The administration is off to a strong start, but it has a long way to go. Fortunately, Biden and Harris’s team doesn’t have to reinvent the wheel. Rather, they can look to historical cases of transitional justice in racially divided societies.
To give two examples of how transitional justice could work under a Biden-Harris administration—and the impact it could have on racial justice—consider policy reforms in South Africa during the transition from apartheid and white-minority rule to democracy and Black-majority rule in the mid-1990s.
After nearly 50 years of violence and discrimination against Black and other non-white South Africans, the first post-apartheid government, led by President Nelson Mandela and the African National Congress (ANC), undertook a range of reforms relating to housing and criminal justice. Parts of the Biden plan resemble these early initiatives.
Here’s what worked, what didn’t, and implications for the United States today.
First, Mandela and the ANC introduced several policies to redress discrimination in housing—from granting developer subsidies to ending redlining, the practice of denying housing loans to entire communities. At the time, the country faced a housing shortage of roughly 1.5 million units and a public housing system in shambles.
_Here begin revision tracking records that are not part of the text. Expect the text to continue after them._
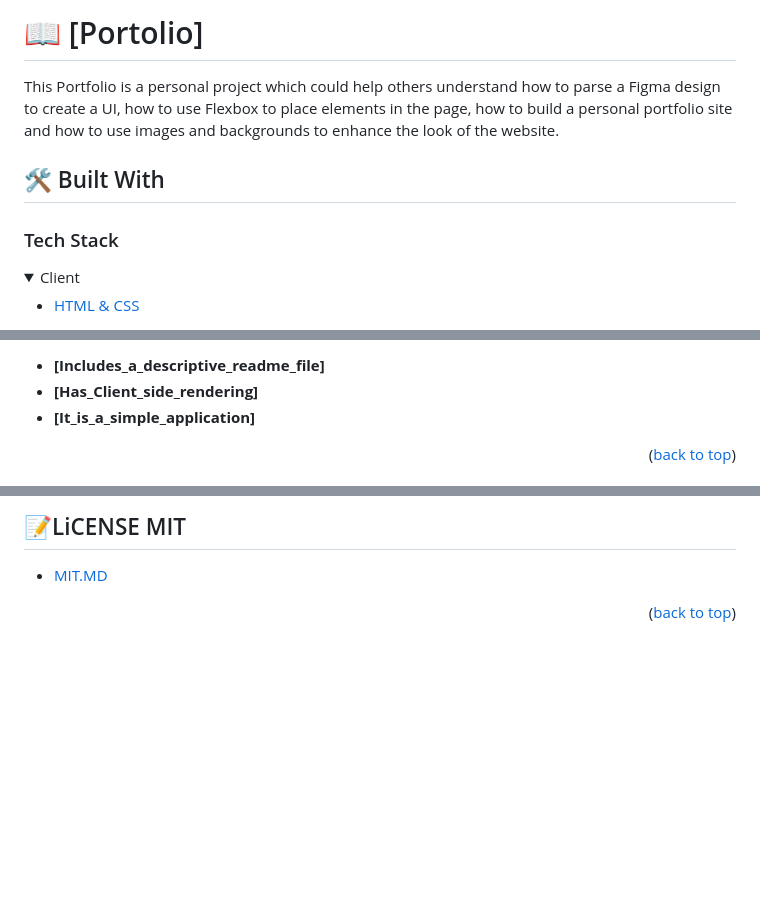
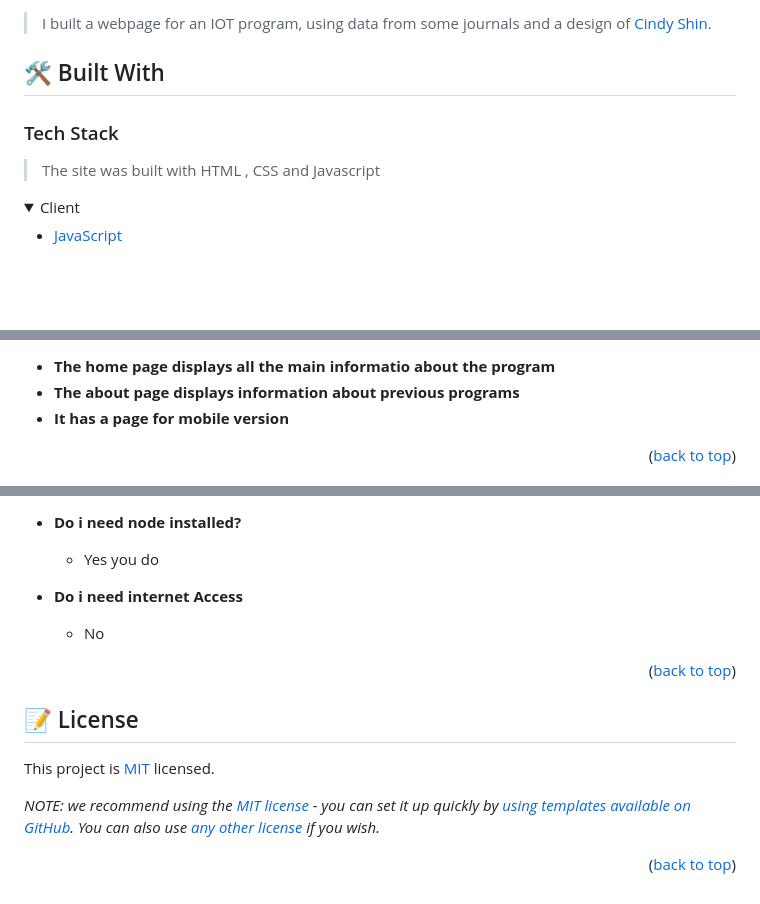
Before and after one commit to danutibe07/capstone-IOT, a Markdown page: README.md, 3 parts joined by grey strips. Drawn GitHub-style; folded sections open; blank space fills up the shorter version.

```diff
--- a/README.md
+++ b/README.md
@@ -54,18 +31,17 @@ After you're finished please remove all the comments and instructions!
 
-# 📖 [Portolio] <a name="about-project"></a>
+> I built a webpage for an IOT program, using data from some journals and a design of [Cindy Shin](https://www.behance.net/adagio07).
 
-This Portfolio is a personal project which could help others understand how to parse a Figma design to create a UI, how to use Flexbox to place elements in the page, how to build a personal portfolio site and how to use images and backgrounds to enhance the look of the website.
 
 ## 🛠 Built With <a name="built-with"></a>
 
 ### Tech Stack <a name="tech-stack"></a>
-<!--
-> Describe the tech stack and include only the relevant sections that apply to your project. -->
+
+> The site was built with HTML , CSS and Javascript
 
 <details>
   <summary>Client</summary>
   <ul>
-    <li><a href="https://github.com/microverseinc/curriculum-html-css/blob/main/html5.md/">HTML & CSS</a></li>
+    <li><a href="https://www.javascript.com/">JavaScript</a></li>
   </ul>
 </details>
 
@@ -89,7 +52,7 @@ This Portfolio is a personal project which could help others understand how to p
 
-- **[Includes_a_descriptive_readme_file]**
-- **[Has_Client_side_rendering]**
-- **[It_is_a_simple_application]**
+- **The home page displays all the main informatio  about the program**
+- **The about page displays information about previous programs**
+- **It has a page for mobile version**
 
 <p align="right">(<a href="#readme-top">back to top</a>)</p>
 
@@ -229,5 +148,19 @@ I would like to thank my coding partners and microverse
 
-## 📝LiCENSE MIT <a name="mit" ></a>
-- [MIT.MD](./LICENSE)
+- **Do i need node installed?**
+
+  - Yes you do
+
+- **Do i need internet Access**
+
+  - No
 
 <p align="right">(<a href="#readme-top">back to top</a>)</p>
+
+
+## 📝 License <a name="license"></a>
+
+This project is [MIT](./LICENSE) licensed.
+
+_NOTE: we recommend using the [MIT license](https://choosealicense.com/licenses/mit/) - you can set it up quickly by [using templates available on GitHub](https://docs.github.com/en/communities/setting-up-your-project-for-healthy-contributions/adding-a-license-to-a-repository). You can also use [any other license](https://choosealicense.com/licenses/) if you wish._
+
+<p align="right">(<a href="#readme-top">back to top</a>)</p>
```
Also changed, not shown: other parts of README.md (+33 -113 lines).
To fill in the gaps, the new government relied heavily on private-sector investment and the work of non-governmental organizations.
But progress on these policies stalled. Government subsidies did not produce housing quickly enough and disagreement among local, provincial, and national governments further slowed momentum. What housing was developed was far from centers of economic opportunity. Above all, residents denounced the lack of community consultation in the process.
Twenty-six years after the fall of Apartheid and the implementation of racial/transitional justice, the South African Air Force (SAAF) has “no airworthy C-130 Hercules transports available.” Predictions are the SAAF will soon be an “air wing, rather than air force – with personnel but no assets.”
Once the SAAF had a proud history as one of the oldest air forces in the world, but prior to 1994, it was all-white. Thus, it can’t be celebrated. In post-Apartheid South Africa, racial justice (and extreme affirmative action with the SAAF) made the SAAF obsolete.
A nice warning to America for what’s coming as Foreign Policy advocates racial justice as the center of the transitional plan for Biden-Harris.